4.   Section 995a, subdivision (b) states:“(1) Without setting aside the information, the court may, upon motion of the prosecuting attorney, order further proceedings to correct errors alleged by the defendant if the court finds that such errors are minor errors of omission, ambiguity, or technical defect which can be expeditiously cured or corrected without a rehearing of a substantial portion of the evidence.   The court may remand the cause to the committing magistrate for further proceedings, or if the parties and the court agree, the court may itself sit as a magistrate and conduct further proceedings.   When remanding the cause to the committing magistrate, the court shall state in its remand order which minor errors it finds could be expeditiously cured or corrected.  [¶] (2) Any further proceeding conducted pursuant to this subdivision may include the taking of testimony and shall be deemed to be a part of the preliminary examination.  [¶] (3) The procedure specified in this subdivision may be utilized only once for each information filed.   Any further proceedings conducted pursuant to this subdivision shall not be deemed to extend the time within which a defendant must be brought to trial under Section 1382.”

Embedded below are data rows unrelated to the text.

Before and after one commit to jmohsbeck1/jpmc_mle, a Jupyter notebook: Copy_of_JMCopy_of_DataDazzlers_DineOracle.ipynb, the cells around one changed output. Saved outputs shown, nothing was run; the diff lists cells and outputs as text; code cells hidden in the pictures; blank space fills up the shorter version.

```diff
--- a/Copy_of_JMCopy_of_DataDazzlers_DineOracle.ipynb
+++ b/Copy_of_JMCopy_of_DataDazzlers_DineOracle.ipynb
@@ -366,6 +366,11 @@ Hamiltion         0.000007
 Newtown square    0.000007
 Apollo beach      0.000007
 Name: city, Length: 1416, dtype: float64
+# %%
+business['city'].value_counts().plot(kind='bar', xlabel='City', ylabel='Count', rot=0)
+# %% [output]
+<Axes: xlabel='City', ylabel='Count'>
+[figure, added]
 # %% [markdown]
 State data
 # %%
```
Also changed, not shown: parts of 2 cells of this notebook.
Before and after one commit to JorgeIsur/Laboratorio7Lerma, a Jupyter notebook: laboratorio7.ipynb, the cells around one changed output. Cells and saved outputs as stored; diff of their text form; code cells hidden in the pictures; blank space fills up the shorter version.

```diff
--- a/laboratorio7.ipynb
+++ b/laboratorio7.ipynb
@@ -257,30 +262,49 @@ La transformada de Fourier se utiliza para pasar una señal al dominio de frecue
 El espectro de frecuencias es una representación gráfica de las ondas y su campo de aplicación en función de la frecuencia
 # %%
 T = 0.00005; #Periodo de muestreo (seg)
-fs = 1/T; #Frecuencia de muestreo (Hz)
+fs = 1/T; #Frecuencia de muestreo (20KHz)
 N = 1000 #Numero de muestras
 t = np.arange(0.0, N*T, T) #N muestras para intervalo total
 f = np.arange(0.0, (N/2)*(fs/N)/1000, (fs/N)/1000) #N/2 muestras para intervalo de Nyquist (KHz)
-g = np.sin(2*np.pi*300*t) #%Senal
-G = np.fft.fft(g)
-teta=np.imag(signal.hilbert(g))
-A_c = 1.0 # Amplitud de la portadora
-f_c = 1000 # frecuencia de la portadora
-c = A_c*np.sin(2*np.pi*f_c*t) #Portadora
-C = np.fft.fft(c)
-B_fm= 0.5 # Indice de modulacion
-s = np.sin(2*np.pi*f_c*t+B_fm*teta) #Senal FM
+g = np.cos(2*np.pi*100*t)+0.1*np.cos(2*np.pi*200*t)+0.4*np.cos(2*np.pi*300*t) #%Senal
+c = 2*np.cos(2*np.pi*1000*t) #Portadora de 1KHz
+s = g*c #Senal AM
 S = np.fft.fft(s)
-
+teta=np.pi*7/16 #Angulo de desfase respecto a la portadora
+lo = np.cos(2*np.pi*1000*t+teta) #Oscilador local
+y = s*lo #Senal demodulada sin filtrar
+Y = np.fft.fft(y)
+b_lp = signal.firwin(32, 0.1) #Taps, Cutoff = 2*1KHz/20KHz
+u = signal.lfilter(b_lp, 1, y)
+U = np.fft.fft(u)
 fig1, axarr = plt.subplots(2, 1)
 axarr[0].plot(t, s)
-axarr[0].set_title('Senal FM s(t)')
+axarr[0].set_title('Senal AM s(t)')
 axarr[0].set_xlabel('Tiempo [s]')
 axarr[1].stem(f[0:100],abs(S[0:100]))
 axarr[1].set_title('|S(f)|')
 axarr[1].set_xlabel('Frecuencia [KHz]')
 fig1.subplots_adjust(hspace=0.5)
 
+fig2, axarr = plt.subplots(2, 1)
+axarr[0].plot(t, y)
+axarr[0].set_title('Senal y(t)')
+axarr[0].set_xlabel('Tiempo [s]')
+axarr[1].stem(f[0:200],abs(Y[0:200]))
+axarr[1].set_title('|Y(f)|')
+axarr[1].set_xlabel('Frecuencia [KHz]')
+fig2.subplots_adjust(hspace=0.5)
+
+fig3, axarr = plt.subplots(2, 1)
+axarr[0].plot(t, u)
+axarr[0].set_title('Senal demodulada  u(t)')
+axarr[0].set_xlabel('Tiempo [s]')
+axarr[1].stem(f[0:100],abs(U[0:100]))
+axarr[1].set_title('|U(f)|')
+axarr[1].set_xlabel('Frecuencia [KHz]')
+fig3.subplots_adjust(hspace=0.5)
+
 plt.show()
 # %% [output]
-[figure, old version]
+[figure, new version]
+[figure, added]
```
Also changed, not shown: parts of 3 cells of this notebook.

5.   The significance is in sentencing.   Sections 288a, subdivision (b)(1) and 286, subdivision (b)(1) are alternative felony/misdemeanors, which allow misdemeanor sentencing in the court's discretion.  (§ 17.)   Sections 288a, subdivision (b)(2) and 286, subdivision (b)(2) must be prosecuted and punished as felonies.

6.   An example might be where the defendant claims in superior court the prosecution failed to prove he was not a minor at the time of the offense.

 SONENSHINE, Associate Justice.

WALLIN, Acting P.J., and CROSBY, J., concur.